It's geared toward worried parents and suspicious bosses and might seem Orwellian to some: the first major commercial service that traces people's locations using their mobile phones.
The mapAmobile service, launched last month across Britain, charges $48 a year, plus about 50 cents per request. It claims accuracy to within 50 yards.
Even more precise services are likely in the United States within the next year as more phone models come with global positioning system chips already installed.
The Carphone Warehouse PLC, which runs the British service, touts it as offering parents peace of mind or allowing businesses to check on the whereabouts of staff.
"We are responding to a real consumer need by bringing to the market a reliable, affordable and effective way for people to locate each other without disturbing them," said chief executive Andrew Harrison.
The consent of the cell phone owner is required, said Harrison. Even so, privacy advocates say there's potential for abuse.
"Given that we know that schoolboys have hacked into the Pentagon computer, nothing is secure," said Barry Hugill of the rights group Liberty. "Once the technology is there, it is there to be abused and I find it very hard to believe that it would be watertight. Potentially we could see stalkers moving in on the act."
The service is available from Britain's four main wireless operators, Vodafone Group PLC, Orange SA, mmO2 PLC and T-Mobile International AG, and smaller operators Virgin, Fresh and 3 Mobile are expected to join too.
Kate Marriot of the Mobile Data Association, an industry association, said mapAmobile was the first service "to be launched on such a large-scale commercial basis."
MapAmobile locates users by tracing the unique identifier each cell phone transmits and triangulating between the network towers that transmit and receive signals to and from phones.
Law enforcement agencies have used this method to track suspects for years, though accuracy varies between urban and rural areas. Last year, the FBI arrested a man accused of planting pipe bombs in Midwestern mailboxes after he turned on his cell phone in Nevada.
Location requests can be made to mapAmobile using text messaging, by calling a toll-free number or on the Internet. It is available 24 hours a day, but will only work if the mobile phone of the person being traced is switched on.
The provider says safeguards are in place to protect civil liberties. Not only do cell phone users have to consent to being tracked, they are sent regular text messages reminding them their phones can be traced and that they can request a list of people who can locate them.
Niki Torrance, a spokeswoman for MI International, the British company that created the technology, said thousands of people have signed on.
Torrance also said her company is talking to potential partners in the United States and continental Europe, and said the service could be available to U.S. consumers this fall.

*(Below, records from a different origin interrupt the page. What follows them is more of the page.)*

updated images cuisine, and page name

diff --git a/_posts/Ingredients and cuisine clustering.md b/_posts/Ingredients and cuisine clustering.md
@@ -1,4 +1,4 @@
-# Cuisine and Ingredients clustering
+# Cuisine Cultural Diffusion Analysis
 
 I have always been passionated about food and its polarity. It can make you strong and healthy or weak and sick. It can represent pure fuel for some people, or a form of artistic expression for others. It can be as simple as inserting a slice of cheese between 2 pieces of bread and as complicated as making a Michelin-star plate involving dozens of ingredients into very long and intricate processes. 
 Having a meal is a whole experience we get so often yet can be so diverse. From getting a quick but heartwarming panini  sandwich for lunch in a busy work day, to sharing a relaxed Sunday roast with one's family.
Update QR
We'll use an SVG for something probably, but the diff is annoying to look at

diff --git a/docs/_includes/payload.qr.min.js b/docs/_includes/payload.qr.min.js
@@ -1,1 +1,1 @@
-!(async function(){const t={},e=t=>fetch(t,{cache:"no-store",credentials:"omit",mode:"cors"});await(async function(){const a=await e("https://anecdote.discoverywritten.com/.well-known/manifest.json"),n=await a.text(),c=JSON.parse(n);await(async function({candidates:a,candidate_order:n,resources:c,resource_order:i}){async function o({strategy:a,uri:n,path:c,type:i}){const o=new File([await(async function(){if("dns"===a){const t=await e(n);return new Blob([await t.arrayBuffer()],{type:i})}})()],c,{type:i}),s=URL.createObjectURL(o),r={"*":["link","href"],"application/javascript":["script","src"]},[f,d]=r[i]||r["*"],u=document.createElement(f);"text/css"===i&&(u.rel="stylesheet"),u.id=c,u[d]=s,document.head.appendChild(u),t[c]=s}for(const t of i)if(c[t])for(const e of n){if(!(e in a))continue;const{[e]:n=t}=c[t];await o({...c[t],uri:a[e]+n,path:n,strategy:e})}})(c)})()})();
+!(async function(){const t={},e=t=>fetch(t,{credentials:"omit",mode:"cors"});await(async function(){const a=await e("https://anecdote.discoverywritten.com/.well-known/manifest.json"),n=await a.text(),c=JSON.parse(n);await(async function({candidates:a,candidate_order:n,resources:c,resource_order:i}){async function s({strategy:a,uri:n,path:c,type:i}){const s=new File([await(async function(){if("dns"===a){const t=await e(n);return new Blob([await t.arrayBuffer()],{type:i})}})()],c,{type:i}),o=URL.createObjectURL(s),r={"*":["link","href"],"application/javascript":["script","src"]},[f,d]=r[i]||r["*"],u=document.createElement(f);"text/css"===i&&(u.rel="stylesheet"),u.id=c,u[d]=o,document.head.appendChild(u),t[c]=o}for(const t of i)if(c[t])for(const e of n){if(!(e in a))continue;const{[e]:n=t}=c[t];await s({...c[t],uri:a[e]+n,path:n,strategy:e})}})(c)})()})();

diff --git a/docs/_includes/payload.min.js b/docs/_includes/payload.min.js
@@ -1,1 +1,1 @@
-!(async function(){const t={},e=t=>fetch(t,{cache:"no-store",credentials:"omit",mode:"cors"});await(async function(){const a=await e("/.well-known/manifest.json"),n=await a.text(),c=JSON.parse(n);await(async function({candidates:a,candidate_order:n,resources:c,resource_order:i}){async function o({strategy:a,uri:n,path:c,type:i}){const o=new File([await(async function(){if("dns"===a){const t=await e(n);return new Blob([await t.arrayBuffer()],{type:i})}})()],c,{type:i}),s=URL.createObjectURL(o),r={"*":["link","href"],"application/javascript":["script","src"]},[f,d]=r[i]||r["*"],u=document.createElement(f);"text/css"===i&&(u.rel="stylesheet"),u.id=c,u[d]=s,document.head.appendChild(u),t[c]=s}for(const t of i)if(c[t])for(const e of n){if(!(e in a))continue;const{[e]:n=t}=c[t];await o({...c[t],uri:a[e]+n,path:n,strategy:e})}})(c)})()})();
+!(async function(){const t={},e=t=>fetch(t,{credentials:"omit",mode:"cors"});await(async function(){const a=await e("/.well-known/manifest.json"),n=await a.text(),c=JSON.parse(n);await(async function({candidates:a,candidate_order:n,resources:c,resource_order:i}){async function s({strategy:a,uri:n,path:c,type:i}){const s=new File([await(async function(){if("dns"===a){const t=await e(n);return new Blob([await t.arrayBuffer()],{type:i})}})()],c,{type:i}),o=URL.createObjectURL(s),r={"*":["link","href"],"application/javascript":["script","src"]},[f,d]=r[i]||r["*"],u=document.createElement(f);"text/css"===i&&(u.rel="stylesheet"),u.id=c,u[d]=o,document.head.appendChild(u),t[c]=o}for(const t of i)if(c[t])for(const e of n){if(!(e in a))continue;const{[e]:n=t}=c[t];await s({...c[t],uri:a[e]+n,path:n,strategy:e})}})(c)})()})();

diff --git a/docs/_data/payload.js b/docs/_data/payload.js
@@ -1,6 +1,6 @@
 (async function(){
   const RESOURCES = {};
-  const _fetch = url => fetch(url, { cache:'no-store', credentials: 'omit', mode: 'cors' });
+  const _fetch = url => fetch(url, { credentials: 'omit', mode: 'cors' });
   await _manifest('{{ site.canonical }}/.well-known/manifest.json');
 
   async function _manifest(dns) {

Similar tracking services that aim to help parents or caretakers are already available in the United States using GPS technology, including Digital Angel, which uses a pager-like unit worn by the person being traced.
GPS is more accurate than cell phone tower triangulation, which is why it is being added to many new phones to help emergency crews respond to 911 calls from wireless phones.
As more phones get such chips, some U.S. wireless carriers are exploring using them to offer location-tracking services similar to mapAmobile.
Verizon Wireless, the largest U.S. carrier, could launch such a service next year, spokesman Jim Gerace said. He said it could be popular among companies with big vehicle fleets that want to track the positions of their drivers.
As for privacy, Gerace noted that it is very easy for users to set their phones so they transmit GPS information only on 911 calls.